LaBrecque studied behavioral science with a focus in early childhood development at National Louis University in Chicago, and prior to that, studied children’s illustration at The School of the Art Institute of Chicago. He currently works as an early childhood specialist through Holistic Life Foundation, which serves Baltimore City Schools including Robert W. Coleman Elementary, and he volunteers at The Ark Preschool, the only accredited preschool in Baltimore for families experiencing homelessness. His preschool audiences often have first or secondary experiences with gun violence, abuse, racism or discrimination — experiences that are not typically discussed directly in the mainstream media for very young children.
“In the classroom, I am learning just as much, if not much more, from the children. When my puppets come out, they don’t speak at first. I ask the children how they think each puppet is feeling and then they naturally project their experiences onto the puppets, allowing a safe place to talk about anything,” LaBrecque explains. “If I listen carefully to the verbal and non-verbal communication of each child, I can get a pretty clear idea of where they are coming from and how I can best serve them.”
In season two, the current season of “Tree House,” Danny Joe and his guest, Andres Gonzalez, the real life co-founder of Holistic Life Foundation, speak just after Hurricane Maria with parents and caregivers during the pre-show live broadcast. They then incorporate feedback from that conversation into the episode called “I’m Here to Help.”

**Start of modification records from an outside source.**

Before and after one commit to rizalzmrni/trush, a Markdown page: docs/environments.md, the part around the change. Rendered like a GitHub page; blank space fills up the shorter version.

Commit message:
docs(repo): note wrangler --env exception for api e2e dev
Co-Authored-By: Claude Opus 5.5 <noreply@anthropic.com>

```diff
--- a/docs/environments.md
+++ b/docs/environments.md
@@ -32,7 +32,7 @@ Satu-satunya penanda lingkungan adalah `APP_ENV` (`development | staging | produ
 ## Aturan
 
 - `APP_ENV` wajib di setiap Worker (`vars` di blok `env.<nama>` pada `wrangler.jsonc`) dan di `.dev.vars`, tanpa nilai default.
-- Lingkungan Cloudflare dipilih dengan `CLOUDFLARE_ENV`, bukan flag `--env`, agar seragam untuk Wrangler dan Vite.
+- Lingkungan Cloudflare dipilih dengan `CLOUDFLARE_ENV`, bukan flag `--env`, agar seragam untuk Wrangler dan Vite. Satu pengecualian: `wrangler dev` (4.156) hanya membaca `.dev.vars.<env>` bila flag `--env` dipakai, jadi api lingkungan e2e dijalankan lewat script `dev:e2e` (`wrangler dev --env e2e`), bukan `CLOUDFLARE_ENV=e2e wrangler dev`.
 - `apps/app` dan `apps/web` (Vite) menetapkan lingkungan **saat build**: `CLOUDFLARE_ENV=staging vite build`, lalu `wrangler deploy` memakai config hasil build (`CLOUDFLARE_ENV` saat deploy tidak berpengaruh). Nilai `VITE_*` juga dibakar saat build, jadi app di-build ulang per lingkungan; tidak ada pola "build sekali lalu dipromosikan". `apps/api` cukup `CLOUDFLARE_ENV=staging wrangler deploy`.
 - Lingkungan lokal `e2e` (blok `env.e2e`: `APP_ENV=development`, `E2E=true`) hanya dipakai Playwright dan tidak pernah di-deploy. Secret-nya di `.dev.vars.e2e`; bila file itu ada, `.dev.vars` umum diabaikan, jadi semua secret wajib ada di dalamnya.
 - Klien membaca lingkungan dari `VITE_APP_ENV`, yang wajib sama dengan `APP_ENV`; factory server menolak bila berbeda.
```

“The benefit of our modern screens, if they are used responsibly, is the potential to offer a real relationship between human beings,” LaBrecque says.
David Newell, who played Mr. McFeely on “Mister Rogers’ Neighborhood,” appeared as a guest on “Tree House” and became a fan of the format.
“What I like about ‘Danny Joe’s Tree House’ is that children can interact with a live person,” Newell says. “Danny is a big kid at heart and I think that is very helpful. In today’s world where everything is virtual and robotic, here’s a person giving original thoughts and ideas.”
“Danny Joe’s Tree House” is independently produced and, to date, receives no outside funding. LaBrecque feels very strongly that media should not market to children directly or indirectly. . Still, he hopes to secure funding, without compromising his values, to create a daily version of the show.
“My goal isn’t to sell a product. I’m not a brand. I’m a human being. I don’t think of ‘Tree House’ as a show, but more so a safe place online to visit and work through complex thoughts, ideas and feelings,” LaBrecque says. “I’m attempting to earn the trust of the families I strive to serve and I know that that will only happen with time and consistency.”